YORK — As the Charlotte Knights prepare to leave their Fort Mill-area baseball stadium after next season, York County staff members have formed a committee to explore what might become of the 33 acres now home to a parking lot and 10,000-seat stadium.
County Manager Jim Baker said the six-member committee will meet Sept. 27 for a tour of the stadium and subsequent public meetings will take place over the next year and a half.
Baker said the committee will make recommendations to the County Council on what could be done with the stadium property.
Council member David Bowman from District One, where the stadium is located will serve on the committee alongside Council Chairman Britt Blackwell and others on county staff and in the business community.
If elected to the county council Nov. 6, Fort Mill school board member Michael Johnson would take over Bowmans seat on the Knights Stadium panel, Baker said. Johnson ran unopposed in the June Republican primary for the council seat and only a majority win through write-in votes would dash his hopes for office.
After the Knights announced in 2007 they would return to Charlotte to play in a new downtown stadium, the county received some interest from developers about the property. The Knights, the AAA affiliate of the Chicago White Sox, have been leasing the land from York County for $1 a year for the past 24 years.
As part of the lease terms, the team shares revenue from the parking lot with the county. The lease requires the Knights to double their parking revenue contribution to the county in their final year in Fort Mill which will be about $225,000 in 2013.
In June, Baker said the county intends to use some of that parking revenue to determine what to do with the property after the baseball team leaves.
Public defenders office
In other meeting business, the council voted unanimously to create another entry level attorney position for the circuit courts public defenders office. The attorneys salary will be paid for through $100,356 in new funding from the state Legislature, said Harry Dest, a public defender for the 16th Circuit.
More than $67,000 of that total is a recurring budget appropriation, Dest said, for defense of criminal domestic violence cases. The remaining part comes from increased funding because of growth in the county determined by updated census data from 2010.
Bowman and Blackwell voiced concern at the meeting that if that state funding goes away, it could put a new burden on local taxpayers.
"I don't think there's any county that's more supportive of the public defender's office than York County," Dest said. "If I felt that the money would not be there next year, I would not be before you today."
Blackwell added that the public defenders reputation in York County makes it easy to support funding for more staff and supporting their work. Public defenders handle 76 percent of criminal cases in York County, Dest said.
Lake Wylie ordinance
The council also passed through first reading an ordinance amendment to restrict the color and design of business signs and the color of commercial buildings in parts of the Lake Wylie area.
Bruce Henderson, whose district includes the Lake Wylie area, said the council needs to consider regulation when the color or design of a business affects other business ability to operate successfully or negatively impacts the value of homes nearby.

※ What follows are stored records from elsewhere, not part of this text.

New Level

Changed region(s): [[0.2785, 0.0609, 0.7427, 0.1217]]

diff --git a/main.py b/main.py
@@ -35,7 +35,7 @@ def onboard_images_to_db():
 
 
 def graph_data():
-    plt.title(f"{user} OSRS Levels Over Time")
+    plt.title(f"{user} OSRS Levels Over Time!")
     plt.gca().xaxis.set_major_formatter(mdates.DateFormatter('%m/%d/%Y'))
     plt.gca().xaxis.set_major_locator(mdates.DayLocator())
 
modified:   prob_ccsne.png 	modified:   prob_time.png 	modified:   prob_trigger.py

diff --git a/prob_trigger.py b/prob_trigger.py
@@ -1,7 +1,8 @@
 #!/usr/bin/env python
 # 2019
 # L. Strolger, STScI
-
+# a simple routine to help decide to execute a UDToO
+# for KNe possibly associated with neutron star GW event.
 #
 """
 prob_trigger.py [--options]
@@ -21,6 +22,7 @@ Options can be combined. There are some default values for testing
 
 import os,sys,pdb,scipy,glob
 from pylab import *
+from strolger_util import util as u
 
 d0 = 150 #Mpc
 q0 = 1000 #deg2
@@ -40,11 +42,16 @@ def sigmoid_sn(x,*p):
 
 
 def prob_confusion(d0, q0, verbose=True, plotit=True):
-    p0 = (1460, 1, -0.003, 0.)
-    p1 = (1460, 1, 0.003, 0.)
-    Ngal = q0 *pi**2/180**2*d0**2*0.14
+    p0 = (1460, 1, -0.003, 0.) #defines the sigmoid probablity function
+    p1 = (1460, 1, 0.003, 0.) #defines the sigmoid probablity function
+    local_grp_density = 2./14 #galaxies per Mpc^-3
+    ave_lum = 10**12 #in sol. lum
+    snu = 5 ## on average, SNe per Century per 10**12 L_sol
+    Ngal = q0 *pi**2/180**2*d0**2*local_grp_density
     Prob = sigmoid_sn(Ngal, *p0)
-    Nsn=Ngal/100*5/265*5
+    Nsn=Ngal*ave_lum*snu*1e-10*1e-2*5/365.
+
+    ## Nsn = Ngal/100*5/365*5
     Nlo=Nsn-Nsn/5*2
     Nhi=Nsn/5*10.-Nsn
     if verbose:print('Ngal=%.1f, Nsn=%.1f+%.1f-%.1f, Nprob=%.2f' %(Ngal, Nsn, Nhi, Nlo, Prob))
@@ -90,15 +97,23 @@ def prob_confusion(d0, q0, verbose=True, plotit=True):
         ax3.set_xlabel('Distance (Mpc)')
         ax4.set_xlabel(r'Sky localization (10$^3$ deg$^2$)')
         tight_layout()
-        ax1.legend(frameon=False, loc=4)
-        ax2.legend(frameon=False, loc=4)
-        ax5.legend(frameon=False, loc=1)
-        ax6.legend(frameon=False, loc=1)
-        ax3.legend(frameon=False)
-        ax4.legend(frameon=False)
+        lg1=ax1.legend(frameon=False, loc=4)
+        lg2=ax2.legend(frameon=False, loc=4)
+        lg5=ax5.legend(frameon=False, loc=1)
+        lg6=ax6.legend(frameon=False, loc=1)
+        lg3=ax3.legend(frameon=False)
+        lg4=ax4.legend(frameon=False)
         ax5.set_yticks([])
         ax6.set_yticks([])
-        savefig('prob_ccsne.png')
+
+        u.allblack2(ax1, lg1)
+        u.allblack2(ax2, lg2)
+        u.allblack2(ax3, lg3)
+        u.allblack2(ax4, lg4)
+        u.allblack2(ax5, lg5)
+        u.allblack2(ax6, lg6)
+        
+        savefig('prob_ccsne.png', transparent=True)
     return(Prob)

Council member Eric Winstead said the council would be taking the first step down a long, dark road if it started regulating those features based on one person or a group of peoples opinion. Winstead was the only dissenting vote on the ordinance amendments first reading.
Building features that are effective in grabbing attention is one way businesses survive, Winstead said.
If people in Lake Wylie are taking note of businesses that are painted unusual colors, he said, then the building is doing its job.
If you dont like it, dont look at it.
Anna Douglas 803-329-4068